Background and history
The development of Park conservation area has been defined by the economic fortunes of wider Hartlepool. The land was bought in 1867 by WA Wooler who envisaged a planned country suburb with impressive dwellings. It soon grew rapidly around Ward Jackson Park (grade II registered park and garden).
Large, detached villas, such as Tunstall Court and Tunstall Manor were constructed in a rectilinear street pattern, laid out around the park. These villas of Victorian and Edwardian industrialists were built within substantial private grounds in a variety of architectural styles.
Following the First World War, Hartlepool declined economically. The large estates were gradually subdivided into smaller plots. Several experienced change from residential to public and institutional use. A school, sports club and local authority training centre found homes in the former houses. A significant intensification of development by the end of the 20th century saw a return to residential use.
Park remains a very desirable suburb of Hartlepool. Its spatial layout retains its concealed views, filtered by walls, hedges and matures trees. Long street vistas are tunnelled by overhanging trees. These contrast with the intermittent views into the private estates glimpsed through gateways, along driveways and over boundary walls.
Is it at risk?
Yes. Park conservation area has been on the Historic England Heritage at Risk Register since 2014.
This is due to increasing demand for further residential development that would split up the grounds of the original villa plots. Many of the large plots have already been subdivided for residential use. If this trend continues, the original character of the whole conservation area will increasingly be lost.
What's the current situation?
Planning Permission has recently been granted for a large development within the grounds of Meadowcroft. This is one of the last remaining Victorian villas to retain some semblance of its original plot size.
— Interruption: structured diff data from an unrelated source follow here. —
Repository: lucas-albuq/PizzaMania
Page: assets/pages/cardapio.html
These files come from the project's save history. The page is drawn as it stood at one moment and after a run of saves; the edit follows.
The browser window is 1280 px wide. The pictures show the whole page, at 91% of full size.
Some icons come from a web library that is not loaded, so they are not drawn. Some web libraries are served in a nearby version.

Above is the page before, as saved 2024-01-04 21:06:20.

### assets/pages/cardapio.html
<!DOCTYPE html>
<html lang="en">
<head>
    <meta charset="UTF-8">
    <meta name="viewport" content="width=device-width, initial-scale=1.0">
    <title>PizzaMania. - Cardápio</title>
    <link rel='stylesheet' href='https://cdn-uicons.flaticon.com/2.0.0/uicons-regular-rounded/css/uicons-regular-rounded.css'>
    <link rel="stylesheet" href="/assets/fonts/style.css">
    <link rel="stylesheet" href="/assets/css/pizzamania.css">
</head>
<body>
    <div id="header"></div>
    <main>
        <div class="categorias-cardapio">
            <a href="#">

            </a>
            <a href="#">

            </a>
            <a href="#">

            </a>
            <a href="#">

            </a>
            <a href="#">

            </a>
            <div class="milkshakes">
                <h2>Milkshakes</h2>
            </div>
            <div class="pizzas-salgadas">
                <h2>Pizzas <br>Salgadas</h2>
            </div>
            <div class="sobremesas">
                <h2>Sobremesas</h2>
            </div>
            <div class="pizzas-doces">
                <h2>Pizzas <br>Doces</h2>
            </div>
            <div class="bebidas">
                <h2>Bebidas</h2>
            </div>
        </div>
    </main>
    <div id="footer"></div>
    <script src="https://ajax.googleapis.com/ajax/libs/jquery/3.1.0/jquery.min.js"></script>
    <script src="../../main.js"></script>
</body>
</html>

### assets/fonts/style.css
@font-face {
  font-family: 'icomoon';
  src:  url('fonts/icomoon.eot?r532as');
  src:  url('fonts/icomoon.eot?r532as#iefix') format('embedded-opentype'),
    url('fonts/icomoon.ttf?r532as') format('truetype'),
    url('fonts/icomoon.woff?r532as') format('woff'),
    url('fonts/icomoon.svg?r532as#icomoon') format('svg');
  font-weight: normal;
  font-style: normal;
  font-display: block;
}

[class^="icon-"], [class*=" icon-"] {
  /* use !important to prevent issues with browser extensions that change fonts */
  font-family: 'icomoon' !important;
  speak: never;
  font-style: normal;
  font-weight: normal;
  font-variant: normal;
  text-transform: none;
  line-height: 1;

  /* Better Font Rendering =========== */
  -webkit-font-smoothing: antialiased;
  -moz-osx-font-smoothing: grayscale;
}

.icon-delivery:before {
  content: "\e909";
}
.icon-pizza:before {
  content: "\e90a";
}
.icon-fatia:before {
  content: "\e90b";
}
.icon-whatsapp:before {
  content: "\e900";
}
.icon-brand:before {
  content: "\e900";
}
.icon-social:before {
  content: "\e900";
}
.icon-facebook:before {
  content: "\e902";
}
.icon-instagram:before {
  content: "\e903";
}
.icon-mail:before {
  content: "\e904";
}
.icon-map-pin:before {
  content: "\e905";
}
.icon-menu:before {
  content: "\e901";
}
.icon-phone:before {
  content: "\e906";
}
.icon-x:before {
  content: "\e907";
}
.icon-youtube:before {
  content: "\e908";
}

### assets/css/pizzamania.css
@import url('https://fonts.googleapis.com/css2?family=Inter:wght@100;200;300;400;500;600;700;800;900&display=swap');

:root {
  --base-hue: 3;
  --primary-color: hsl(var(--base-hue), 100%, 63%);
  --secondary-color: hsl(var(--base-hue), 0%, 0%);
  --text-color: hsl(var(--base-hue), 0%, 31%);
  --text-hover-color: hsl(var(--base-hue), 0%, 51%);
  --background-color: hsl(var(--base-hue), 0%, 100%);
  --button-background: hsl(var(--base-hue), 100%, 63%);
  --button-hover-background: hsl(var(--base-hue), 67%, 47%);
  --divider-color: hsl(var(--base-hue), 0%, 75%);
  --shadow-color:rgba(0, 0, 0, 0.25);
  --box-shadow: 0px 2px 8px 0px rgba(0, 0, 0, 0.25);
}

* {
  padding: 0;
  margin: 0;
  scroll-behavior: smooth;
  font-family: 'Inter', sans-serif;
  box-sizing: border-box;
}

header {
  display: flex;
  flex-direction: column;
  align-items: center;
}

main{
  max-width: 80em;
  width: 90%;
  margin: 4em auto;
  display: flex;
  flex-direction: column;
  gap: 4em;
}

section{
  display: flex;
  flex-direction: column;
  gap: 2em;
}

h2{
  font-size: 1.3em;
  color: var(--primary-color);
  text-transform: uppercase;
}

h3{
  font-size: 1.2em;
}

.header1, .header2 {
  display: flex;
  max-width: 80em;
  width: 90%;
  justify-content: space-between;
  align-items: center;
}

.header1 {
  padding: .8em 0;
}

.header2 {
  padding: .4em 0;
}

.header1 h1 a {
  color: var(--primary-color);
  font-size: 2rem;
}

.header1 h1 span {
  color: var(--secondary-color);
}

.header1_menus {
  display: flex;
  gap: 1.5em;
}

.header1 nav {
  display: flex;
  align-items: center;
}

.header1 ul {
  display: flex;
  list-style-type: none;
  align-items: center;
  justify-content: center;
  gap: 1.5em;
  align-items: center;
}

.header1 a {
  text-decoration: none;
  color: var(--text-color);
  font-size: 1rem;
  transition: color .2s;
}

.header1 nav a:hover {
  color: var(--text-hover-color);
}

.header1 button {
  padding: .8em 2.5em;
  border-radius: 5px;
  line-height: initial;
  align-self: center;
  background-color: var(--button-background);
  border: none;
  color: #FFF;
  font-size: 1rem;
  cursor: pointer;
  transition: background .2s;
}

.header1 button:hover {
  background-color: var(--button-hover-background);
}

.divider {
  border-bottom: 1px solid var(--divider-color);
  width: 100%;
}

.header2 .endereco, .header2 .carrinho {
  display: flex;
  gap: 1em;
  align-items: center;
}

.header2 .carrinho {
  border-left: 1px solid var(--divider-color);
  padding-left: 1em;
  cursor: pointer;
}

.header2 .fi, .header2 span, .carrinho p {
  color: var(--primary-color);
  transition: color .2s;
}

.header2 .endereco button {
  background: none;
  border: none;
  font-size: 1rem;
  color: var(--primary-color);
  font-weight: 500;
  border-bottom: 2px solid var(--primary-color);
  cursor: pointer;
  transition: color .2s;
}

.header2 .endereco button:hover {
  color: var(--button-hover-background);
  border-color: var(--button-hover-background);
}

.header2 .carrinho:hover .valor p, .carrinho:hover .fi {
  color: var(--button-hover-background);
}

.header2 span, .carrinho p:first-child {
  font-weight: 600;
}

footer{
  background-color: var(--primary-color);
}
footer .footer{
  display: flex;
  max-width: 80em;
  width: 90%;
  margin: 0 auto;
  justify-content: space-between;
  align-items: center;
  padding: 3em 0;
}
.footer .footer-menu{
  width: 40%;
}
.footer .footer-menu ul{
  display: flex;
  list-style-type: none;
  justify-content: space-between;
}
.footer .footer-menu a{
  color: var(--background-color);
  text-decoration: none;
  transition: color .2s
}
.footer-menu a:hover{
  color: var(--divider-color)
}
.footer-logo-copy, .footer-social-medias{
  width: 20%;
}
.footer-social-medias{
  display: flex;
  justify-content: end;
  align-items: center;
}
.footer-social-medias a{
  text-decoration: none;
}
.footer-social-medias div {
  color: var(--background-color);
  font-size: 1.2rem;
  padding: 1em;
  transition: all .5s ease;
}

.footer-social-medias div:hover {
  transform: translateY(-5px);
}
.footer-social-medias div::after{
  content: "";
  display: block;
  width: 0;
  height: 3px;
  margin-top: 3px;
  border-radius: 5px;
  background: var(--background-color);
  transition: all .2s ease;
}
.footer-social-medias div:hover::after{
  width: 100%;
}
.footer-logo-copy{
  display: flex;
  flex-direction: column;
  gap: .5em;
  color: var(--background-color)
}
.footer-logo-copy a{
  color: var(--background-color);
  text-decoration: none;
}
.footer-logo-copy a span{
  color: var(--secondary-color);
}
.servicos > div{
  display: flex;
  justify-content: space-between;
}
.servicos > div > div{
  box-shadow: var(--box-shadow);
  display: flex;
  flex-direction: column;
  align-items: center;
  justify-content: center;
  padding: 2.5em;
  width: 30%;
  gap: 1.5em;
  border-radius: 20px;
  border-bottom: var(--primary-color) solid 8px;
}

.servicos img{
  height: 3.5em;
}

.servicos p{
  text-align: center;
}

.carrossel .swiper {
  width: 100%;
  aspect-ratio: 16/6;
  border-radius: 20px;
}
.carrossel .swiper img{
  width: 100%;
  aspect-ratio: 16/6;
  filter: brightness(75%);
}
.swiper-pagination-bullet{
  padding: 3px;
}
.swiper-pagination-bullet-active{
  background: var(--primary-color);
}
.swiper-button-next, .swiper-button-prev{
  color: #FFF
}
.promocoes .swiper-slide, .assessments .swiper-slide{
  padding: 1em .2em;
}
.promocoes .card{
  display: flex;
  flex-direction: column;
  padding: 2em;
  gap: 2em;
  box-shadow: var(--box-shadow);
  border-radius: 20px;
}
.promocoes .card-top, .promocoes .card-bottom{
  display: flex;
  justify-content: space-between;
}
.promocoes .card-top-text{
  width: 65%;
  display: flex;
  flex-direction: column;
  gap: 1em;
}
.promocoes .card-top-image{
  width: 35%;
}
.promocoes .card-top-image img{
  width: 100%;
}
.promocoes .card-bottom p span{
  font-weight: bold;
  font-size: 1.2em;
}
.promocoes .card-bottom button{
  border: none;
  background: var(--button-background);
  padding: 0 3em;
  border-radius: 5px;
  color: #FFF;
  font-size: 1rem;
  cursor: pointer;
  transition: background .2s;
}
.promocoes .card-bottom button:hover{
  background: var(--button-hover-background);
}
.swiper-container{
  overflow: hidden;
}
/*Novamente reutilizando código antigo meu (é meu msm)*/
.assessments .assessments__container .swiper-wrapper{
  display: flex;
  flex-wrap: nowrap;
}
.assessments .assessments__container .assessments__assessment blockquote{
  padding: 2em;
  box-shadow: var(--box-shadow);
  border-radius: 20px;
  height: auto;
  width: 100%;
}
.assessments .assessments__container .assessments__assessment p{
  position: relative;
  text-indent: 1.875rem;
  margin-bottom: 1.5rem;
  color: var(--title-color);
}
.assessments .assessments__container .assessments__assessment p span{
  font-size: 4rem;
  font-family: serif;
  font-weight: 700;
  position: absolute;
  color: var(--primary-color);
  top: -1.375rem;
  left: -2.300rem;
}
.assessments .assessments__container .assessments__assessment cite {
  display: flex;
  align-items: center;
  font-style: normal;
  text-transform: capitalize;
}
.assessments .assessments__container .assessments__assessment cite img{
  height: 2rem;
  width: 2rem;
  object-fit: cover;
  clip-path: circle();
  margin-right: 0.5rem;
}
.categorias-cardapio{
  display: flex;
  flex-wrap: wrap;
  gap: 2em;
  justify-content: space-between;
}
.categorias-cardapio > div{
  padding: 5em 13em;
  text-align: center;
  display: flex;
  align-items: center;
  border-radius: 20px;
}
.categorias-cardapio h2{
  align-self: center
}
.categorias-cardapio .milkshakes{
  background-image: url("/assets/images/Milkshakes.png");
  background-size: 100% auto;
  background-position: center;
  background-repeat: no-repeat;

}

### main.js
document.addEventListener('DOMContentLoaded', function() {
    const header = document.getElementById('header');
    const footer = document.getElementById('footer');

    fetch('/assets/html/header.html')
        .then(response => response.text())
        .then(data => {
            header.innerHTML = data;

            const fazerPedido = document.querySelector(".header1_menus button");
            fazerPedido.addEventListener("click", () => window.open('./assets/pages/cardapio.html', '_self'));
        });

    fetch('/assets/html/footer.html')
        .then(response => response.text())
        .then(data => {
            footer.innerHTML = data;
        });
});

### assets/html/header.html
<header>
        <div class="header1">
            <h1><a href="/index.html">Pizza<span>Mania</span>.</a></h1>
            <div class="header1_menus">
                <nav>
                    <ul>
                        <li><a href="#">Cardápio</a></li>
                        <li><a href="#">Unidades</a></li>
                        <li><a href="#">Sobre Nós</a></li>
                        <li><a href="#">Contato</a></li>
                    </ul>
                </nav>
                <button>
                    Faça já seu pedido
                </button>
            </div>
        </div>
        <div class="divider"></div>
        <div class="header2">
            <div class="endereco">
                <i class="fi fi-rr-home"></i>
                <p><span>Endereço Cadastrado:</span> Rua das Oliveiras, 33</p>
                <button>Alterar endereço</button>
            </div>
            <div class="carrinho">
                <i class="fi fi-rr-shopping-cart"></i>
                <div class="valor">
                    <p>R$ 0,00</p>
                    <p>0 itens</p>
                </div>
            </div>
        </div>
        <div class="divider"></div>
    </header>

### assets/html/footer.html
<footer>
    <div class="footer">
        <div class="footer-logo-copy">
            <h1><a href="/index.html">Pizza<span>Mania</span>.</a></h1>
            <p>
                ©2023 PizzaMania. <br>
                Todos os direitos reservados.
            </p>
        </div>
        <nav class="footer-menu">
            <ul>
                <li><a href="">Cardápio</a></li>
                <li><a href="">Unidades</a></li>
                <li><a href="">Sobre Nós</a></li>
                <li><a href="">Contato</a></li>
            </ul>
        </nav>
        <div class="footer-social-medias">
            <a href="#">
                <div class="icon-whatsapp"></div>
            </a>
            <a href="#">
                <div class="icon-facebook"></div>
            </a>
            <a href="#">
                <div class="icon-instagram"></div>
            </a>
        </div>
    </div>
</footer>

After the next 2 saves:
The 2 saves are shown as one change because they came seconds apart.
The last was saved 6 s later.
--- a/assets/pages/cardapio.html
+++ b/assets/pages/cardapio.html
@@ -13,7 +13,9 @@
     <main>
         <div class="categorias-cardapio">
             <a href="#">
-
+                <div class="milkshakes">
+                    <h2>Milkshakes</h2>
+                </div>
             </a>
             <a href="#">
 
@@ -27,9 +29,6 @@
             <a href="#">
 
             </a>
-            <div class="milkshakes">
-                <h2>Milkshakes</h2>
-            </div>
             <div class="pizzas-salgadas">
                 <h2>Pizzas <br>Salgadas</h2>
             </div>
Meadowcroft has all the features demanded by the wealthy Victorian industrialist who built it. It is set out like a small country estate.
The proposed residential development will block important views of the grounds from the principal rooms of the house. This would significantly damage the relationship between the house and its grounds. Approval of the development by Hartlepool Borough Council may well be the final 'nail in the coffin' for Park conservation area. The approval was given contrary to Council Officers' recommendations.
Planning Permission has also been granted for the demolition of Tunstall Court, one of the original large villas. It had been vacant for many years. Years of neglect and decay, worsened by repeated attacks of vandalism sealed its fate.
The removal of Park conservation area from the register can only be achieved if the essential elements of its character and appearance are respected and protected.